* [EXERCISE BRIEF] Pull out every line below containing the word "html".

*** DATA FOR ANALYSIS ***

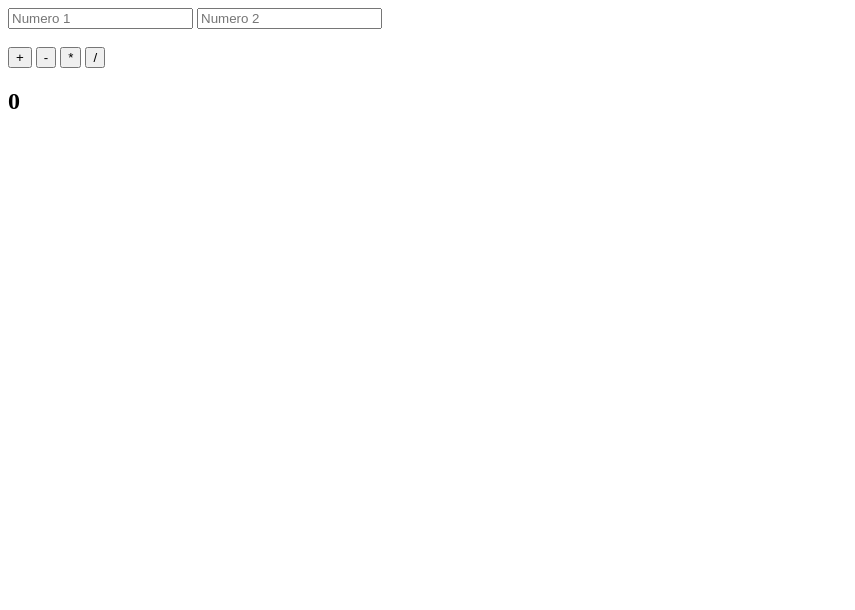
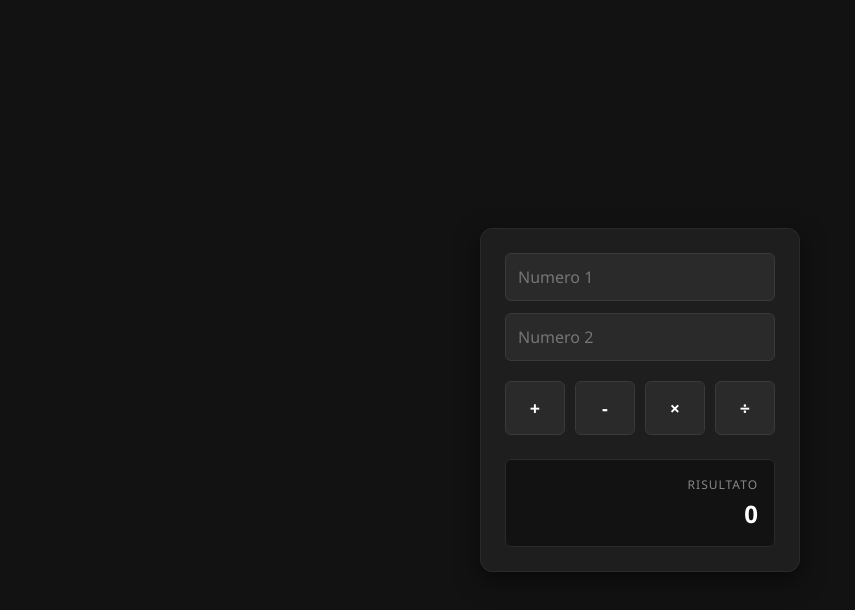
Before and after one commit to marco08fulci-cmd/mio-progetto, a plain HTML site: page Calcolatrice.html in a window 1280 px wide. Shown: the whole page, without its empty margins (0-855 px from the left). Drawn offline with Linux system fonts and the light colour scheme.

Commit message:
Update Calcolatrice.html

```diff
--- a/Calcolatrice.html
+++ b/Calcolatrice.html
@@ -1,19 +1,127 @@
 <!DOCTYPE html>
 <html lang="it">
+<head>
+  <meta charset="UTF-8">
+  <meta name="viewport" content="width=device-width, initial-scale=1.0">
+  <title>Calcolatrice</title>
+  <style>
+    * {
+      box-sizing: border-box;
+      margin: 0;
+      padding: 0;
+      font-family: 'Segoe UI', Tahoma, Geneva, Verdana, sans-serif;
+    }
+
+    body {
+      background-color: #121212;
+      color: #ffffff;
+      display: flex;
+      justify-content: center;
+      align-items: center;
+      min-height: 100vh;
+    }
+
+    .calculator-card {
+      background-color: #1e1e1e;
+      border: 1px solid #2a2a2a;
+      border-radius: 12px;
+      padding: 24px;
+      width: 100%;
+      max-width: 320px;
+      box-shadow: 0 8px 24px rgba(0, 0, 0, 0.5);
+    }
+
+    .input-group {
+      display: flex;
+      flex-direction: column;
+      gap: 12px;
+      margin-bottom: 20px;
+    }
+
+    input[type="text"] {
+      width: 100%;
+      padding: 12px;
+      background-color: #2a2a2a;
+      border: 1px solid #3a3a3a;
+      border-radius: 6px;
+      color: #ffffff;
+      font-size: 16px;
+      outline: none;
+      transition: border-color 0.2s;
+    }
+
+    input[type="text"]:focus {
+      border-color: #e50914;
+    }
+
+    .button-grid {
+      display: grid;
+      grid-template-columns: repeat(4, 1fr);
+      gap: 10px;
+      margin-bottom: 24px;
+    }
+
+    button {
+      background-color: #2a2a2a;
+      color: #ffffff;
+      border: 1px solid #3a3a3a;
+      border-radius: 6px;
+      padding: 14px 0;
+      font-size: 18px;
+      font-weight: bold;
+      cursor: pointer;
+      transition: background-color 0.2s, border-color 0.2s;
+    }
+
+    button:hover {
+      background-color: #e50914;
+      border-color: #e50914;
+    }
+
+    .result-box {
+      background-color: #121212;
+      border: 1px solid #2a2a2a;
+      border-radius: 6px;
+      padding: 16px;
+      text-align: right;
+    }
+
+    .result-box span {
+      display: block;
+      font-size: 12px;
+      color: #888888;
+      margin-bottom: 4px;
+      text-transform: uppercase;
+      letter-spacing: 1px;
+    }
+
+    h2#out {
+      font-size: 24px;
+      font-weight: 600;
+      word-break: break-all;
+    }
+  </style>
+</head>
 <body>
 
-  <!-- 2 Input -->
-  <input type="text" id="n1" placeholder="Numero 1">
-  <input type="text" id="n2" placeholder="Numero 2"> <br><br>
+  <div class="calculator-card">
+    <div class="input-group">
+      <input type="text" id="n1" placeholder="Numero 1">
+      <input type="text" id="n2" placeholder="Numero 2">
+    </div>
 
-  <!-- 4 Tasti Operazioni (calcolano al click) -->
-  <button onclick="calcola('+')">+</button>
-  <button onclick="calcola('-')">-</button>
-  <button onclick="calcola('*')">*</button>
-  <button onclick="calcola('/')">/</button>
+    <div class="button-grid">
+      <button onclick="calcola('+')">+</button>
+      <button onclick="calcola('-')">-</button>
+      <button onclick="calcola('*')">×</button>
+      <button onclick="calcola('/')">÷</button>
+    </div>
 
-  <!-- Risultato -->
-  <h2 id="out">0</h2>
+    <div class="result-box">
+      <span>Risultato</span>
+      <h2 id="out">0</h2>
+    </div>
+  </div>
 
   <script>
     function calcola(op) {
```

*** End of DATA FOR ANALYSIS ***

* [TASK RESULT]
Before and after one commit to marco08fulci-cmd/mio-progetto, a plain HTML site: page Calcolatrice.html in a window 1280 px wide. Shown: the whole page, without its empty margins (0-855 px from the left). Drawn offline with Linux system fonts and the light colour scheme.
Update Calcolatrice.html
--- a/Calcolatrice.html
+++ b/Calcolatrice.html
 <!DOCTYPE html>
 <html lang="it">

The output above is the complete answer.